Primatologist Davis Okoye shares an unshakable bond with George, the extraordinarily intelligent gorilla who has been in his care since birth. But a rogue genetic experiment gone awry transforms this gentle ape into a raging monster. As these newly created monsters tear across North America, destroying everything in their path, Okoye teams with a discredited genetic engineer to secure an antidote, fighting his way through an ever-changing battlefield, not only to halt a global catastrophe but to save the fearsome creature that was once his friend.
Directed by: Brad Peyton
. Starring: Dwayne Johnson
, Naomie Harris
, Malin Akerman
, Jeffrey Dean Morgan
, Jake Lacy
, Joe Manganiello
, Marley Shelton
, P.J. Byrne
, Demetrius Grosse
, Jack Quaid
, Breanne Hill
, Matt Gerald
, Will Yun Lee
. Music by: Andrew Lockington
Like many kids of my generation, I spent numerous fond memories playing Rampage. Maneuvering the joystick, I commanded my monster avatars to ramshackle buildings, punch-out windows, and gobble-up helpless pedestrians. The simplicity of the destruction is where the charm was: a gorilla (with a striking resemblance to King Kong), a lizard (also with the deja vu of Godzilla, bridging copyright infringement), and a werewolf (the creator's obviously needed a filler character) ramshackled cities across the United States, evading the pursuit of military forces. After eradicating the city to rubble, you move on to the next location and start the chaos again.
Unfortunately, Hollywood has a proclivity for botching button-mashers adaptations; the film version of Rampage is a joyless mess -- a disaster porn flick that lifts the Midway title and it's monsters, but showcases them in a stale vehicle primed for Dwayne "The Rock" Johnson to fill his yearly quota of blockbusters.
Johnson is Davis, a primatologist that prefers the company of animals to people. Whenever possible, he shies away from social situations. Already, The Rock is renowned as the people's champion, so this characteristic is a stretch. Within a San Diego wildlife sanctuary, Davis is friends with George (a very original monkey name), an albino ape who was rescued after his parents were butchered for their hands to be turned into someone's ashtray (a direct quote from the movie, I'm not that creative.)
Meanwhile, in space, a flubbed experiment causes a rat to grow exponentially and wreck the cargo bay of a space shuttle. Canisters descend to earth and crash in different locations; one is gobbled by a crocodile; another hisses into the face of a wolf; the space debris conveniently lands in George's sanctuary. The pathogen in the canisters morphs the animals into city levelling monsters. George wakes up and murders a grizzly bear, for no other reason than they frightened each other.
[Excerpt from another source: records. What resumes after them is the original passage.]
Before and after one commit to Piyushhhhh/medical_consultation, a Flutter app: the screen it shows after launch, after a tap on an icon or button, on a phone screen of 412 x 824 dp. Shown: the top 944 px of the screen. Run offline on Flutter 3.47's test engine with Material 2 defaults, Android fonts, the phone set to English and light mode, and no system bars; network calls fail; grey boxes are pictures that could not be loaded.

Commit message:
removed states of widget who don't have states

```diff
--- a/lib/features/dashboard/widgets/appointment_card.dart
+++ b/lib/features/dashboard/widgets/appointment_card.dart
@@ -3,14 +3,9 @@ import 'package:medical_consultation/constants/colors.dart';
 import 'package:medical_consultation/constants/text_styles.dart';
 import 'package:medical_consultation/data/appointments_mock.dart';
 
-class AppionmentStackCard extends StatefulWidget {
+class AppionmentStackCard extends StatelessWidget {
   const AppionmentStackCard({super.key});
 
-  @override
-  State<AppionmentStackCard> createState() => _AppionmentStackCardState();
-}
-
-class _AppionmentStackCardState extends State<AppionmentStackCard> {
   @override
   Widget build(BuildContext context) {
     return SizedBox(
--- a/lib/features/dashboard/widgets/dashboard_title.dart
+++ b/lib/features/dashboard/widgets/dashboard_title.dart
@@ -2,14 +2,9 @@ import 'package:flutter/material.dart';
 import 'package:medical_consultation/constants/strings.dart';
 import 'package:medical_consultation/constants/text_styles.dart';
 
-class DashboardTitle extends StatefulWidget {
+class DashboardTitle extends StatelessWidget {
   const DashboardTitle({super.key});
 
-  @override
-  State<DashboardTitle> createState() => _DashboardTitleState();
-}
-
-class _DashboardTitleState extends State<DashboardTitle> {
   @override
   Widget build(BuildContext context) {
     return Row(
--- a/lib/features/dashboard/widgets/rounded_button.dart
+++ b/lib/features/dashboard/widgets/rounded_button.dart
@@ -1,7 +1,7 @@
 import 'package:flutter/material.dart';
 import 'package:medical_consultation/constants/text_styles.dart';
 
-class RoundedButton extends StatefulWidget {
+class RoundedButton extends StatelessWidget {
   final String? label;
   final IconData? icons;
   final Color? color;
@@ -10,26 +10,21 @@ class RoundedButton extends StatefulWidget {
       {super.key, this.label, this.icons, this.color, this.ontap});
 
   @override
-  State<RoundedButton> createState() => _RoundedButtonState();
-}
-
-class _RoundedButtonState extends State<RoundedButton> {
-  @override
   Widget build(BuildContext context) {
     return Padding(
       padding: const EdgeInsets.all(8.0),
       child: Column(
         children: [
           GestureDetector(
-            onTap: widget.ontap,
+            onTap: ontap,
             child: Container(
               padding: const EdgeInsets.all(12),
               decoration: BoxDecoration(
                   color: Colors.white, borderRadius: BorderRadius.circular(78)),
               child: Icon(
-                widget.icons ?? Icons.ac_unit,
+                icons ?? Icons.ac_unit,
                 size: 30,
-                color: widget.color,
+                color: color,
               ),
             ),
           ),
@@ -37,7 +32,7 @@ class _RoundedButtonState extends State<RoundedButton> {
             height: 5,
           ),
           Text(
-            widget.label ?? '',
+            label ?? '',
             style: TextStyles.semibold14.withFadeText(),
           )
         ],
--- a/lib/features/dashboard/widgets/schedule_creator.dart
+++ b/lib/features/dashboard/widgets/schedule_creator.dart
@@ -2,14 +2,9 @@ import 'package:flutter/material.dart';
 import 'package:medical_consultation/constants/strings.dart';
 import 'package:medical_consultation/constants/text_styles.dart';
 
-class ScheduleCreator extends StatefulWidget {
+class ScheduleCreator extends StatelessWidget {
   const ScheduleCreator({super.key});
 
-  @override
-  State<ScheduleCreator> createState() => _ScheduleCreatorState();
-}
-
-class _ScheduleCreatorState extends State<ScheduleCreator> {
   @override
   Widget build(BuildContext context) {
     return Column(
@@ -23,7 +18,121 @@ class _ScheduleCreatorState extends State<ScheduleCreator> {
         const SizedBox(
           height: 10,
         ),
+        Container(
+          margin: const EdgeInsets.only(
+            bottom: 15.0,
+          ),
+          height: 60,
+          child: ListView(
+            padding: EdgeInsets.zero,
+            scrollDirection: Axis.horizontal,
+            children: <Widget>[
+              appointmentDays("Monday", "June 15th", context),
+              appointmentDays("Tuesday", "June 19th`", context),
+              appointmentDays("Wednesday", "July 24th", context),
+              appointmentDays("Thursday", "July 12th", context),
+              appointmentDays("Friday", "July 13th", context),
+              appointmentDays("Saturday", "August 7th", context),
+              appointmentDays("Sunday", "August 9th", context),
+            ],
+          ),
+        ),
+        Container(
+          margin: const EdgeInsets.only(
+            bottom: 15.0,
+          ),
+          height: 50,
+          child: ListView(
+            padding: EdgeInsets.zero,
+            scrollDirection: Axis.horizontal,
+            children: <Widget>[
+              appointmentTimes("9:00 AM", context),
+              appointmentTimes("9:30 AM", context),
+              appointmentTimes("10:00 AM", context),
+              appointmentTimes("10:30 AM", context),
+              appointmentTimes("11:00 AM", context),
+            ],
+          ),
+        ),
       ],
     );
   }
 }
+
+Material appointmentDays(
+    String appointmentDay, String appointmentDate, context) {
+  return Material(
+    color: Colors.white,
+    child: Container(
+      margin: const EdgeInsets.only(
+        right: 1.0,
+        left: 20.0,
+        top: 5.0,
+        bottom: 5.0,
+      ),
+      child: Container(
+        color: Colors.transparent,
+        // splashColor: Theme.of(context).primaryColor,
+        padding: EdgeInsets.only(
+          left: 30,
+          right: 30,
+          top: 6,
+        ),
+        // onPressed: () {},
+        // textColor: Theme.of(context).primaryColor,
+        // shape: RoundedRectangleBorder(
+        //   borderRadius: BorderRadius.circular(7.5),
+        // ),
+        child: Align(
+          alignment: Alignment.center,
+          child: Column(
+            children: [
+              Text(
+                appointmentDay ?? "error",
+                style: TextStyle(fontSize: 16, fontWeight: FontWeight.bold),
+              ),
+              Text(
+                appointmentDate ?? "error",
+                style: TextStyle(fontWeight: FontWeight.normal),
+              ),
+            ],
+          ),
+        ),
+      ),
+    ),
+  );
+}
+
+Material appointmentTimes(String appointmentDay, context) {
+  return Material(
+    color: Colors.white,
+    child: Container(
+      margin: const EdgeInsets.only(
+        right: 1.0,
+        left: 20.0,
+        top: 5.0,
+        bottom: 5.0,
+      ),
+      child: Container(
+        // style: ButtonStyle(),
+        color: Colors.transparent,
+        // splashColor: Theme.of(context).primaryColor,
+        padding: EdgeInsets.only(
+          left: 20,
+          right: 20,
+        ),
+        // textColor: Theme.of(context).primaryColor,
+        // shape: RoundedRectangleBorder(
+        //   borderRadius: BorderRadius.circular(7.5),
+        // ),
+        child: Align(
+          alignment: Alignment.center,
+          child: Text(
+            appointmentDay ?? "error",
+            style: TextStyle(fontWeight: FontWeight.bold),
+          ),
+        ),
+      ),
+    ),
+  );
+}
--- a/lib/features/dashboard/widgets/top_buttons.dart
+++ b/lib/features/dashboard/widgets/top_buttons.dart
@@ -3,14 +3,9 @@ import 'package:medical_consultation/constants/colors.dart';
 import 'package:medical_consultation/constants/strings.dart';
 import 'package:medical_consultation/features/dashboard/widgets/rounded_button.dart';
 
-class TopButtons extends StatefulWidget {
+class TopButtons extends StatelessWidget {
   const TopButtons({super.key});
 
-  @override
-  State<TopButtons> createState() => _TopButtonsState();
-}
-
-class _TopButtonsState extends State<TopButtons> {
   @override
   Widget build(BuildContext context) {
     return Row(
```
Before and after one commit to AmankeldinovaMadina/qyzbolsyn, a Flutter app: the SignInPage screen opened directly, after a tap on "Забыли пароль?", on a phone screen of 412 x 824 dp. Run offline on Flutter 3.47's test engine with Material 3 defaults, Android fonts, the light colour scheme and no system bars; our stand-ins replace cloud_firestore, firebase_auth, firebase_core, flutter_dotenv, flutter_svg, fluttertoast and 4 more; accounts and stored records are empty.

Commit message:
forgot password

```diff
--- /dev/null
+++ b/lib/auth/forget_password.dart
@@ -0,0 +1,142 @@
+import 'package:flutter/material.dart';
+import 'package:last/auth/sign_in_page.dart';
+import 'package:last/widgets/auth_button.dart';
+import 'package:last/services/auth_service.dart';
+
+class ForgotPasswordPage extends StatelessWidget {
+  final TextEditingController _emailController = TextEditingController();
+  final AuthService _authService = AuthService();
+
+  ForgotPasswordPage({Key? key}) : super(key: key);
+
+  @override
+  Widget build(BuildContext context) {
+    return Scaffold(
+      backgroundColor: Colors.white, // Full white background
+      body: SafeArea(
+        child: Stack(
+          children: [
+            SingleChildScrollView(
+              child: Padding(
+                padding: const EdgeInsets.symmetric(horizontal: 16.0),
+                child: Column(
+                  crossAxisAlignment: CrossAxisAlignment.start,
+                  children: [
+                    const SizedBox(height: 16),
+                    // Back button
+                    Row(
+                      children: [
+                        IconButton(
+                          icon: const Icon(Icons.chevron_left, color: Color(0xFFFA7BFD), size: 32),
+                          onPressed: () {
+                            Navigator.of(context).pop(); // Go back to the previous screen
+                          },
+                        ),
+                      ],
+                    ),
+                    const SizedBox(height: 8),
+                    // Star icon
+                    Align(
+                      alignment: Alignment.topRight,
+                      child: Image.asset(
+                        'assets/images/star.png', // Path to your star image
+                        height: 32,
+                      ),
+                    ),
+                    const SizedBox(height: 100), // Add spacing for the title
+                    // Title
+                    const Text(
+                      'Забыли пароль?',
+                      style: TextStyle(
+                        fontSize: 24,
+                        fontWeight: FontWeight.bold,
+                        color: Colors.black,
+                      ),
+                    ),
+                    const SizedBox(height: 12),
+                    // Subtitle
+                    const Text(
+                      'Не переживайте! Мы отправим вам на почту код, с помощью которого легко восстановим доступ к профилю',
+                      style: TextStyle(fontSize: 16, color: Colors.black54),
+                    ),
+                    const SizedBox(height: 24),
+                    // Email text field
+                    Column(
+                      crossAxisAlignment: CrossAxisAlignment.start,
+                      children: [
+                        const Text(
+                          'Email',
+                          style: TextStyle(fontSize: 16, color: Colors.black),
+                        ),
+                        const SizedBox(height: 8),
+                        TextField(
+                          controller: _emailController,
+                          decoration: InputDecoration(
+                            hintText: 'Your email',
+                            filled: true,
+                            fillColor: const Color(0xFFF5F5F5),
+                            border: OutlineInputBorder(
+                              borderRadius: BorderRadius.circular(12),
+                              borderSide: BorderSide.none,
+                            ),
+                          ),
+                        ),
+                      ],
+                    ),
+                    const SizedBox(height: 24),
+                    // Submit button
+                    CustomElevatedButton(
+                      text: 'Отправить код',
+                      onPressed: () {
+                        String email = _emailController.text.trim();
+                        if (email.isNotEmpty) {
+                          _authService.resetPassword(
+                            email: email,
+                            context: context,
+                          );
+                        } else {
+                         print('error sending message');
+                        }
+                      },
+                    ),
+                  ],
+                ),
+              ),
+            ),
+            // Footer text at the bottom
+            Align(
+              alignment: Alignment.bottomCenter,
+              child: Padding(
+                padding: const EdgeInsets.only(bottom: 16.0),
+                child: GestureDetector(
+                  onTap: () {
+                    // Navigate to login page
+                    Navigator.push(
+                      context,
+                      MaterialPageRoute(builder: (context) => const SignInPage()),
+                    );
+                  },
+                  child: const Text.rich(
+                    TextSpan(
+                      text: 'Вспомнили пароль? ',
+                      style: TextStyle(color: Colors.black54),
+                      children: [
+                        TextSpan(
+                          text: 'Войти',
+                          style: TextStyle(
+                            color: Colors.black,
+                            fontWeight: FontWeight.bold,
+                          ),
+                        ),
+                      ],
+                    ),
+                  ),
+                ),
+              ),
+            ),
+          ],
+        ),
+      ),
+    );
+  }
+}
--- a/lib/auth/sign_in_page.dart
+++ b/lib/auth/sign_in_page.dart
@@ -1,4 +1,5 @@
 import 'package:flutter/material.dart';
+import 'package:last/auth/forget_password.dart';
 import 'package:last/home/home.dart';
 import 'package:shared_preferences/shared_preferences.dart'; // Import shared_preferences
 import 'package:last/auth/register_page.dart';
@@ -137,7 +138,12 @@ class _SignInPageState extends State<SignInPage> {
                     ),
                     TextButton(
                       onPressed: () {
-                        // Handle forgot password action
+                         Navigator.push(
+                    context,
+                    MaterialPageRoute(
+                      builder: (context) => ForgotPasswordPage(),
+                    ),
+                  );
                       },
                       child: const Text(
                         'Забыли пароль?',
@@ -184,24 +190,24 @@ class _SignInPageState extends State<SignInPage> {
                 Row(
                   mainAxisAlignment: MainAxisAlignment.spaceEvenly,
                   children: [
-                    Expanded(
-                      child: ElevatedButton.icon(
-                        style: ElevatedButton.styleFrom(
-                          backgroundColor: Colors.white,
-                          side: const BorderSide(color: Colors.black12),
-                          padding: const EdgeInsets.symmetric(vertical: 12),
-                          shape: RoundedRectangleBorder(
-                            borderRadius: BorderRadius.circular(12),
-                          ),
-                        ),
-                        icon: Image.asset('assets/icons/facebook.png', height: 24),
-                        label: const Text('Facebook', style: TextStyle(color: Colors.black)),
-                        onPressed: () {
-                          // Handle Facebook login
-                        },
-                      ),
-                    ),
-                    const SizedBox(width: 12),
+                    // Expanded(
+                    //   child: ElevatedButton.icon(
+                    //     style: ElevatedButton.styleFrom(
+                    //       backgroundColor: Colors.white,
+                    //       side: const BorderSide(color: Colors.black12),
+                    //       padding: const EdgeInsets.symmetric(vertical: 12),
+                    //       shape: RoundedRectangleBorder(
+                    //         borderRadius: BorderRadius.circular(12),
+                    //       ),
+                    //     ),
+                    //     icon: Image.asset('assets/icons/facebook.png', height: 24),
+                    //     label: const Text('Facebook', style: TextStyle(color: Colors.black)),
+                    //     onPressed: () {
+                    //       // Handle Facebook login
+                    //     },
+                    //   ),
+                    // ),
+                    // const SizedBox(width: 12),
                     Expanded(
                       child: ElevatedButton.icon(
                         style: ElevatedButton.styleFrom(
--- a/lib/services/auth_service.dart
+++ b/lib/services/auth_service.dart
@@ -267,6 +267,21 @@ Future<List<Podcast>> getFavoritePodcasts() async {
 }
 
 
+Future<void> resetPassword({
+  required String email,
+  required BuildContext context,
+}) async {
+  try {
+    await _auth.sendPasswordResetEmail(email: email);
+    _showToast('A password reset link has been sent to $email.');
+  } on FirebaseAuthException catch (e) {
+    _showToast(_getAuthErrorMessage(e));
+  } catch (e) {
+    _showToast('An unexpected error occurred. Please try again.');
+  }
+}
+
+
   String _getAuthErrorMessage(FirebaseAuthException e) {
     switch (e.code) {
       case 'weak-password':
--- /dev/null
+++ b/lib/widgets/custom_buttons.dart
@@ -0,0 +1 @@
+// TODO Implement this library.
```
From seemingly out-of-nowhere, Davis is joined by Kate (Naomie Harris), a disgraced genetic researcher who provides informational aid whenever the plot requires. She explains that the doomed space experiment was called CRISPR -- which sounds like a robotic McDonalds' invention that inevitably replaces human employees. The pathogen caused increased size, strength, ability, and -- most troubling -- aggression. Genetic editing combined the growth rate of a whale, speed of a cheetah... you get the idea. CRISPR rapidly changed George's DNA overnight, and he awakens with a super-monkey bod. The monkey doesn't like being cooped up while the silly humans squabble about whatever, and he goes bananas, busting out to do what the movie title implies.
Pursuing the critters are the Wyden siblings, yuppies who run Energyne and want their pathogen back. The duo are obvious Trump spawn -- from their diction to their attire. They create an antenna that emits a bio-sonar frequency, an invention more appropriate for Lex Luthor's scheming in Superman IV: The Quest For Peace. The device drives the monstrosities nuts, causing them to migrate to the tower and stop the racket. The Trump kids assume the police will kill the threat and they can extract their sample. Obviously, in the durpy world of poor planning by ne'er-do-wells, it doesn't go as planned.
Like other recent Warner Bros. genre offerings Kong: Skull Island and Pacific Rim: Uprising, Rampage is a stereotypical disaster movie that fails to leave much of a memorable impact. Sometimes, films are supposed to be mindless romps into escapism. But, how many times are we supposed to enjoy ourselves when precious time escapes us and is invested into such a poor movie. Leave your smarts at the door for this farfetched brawler.
Review by visforhendrix23 from the Internet Movie Database.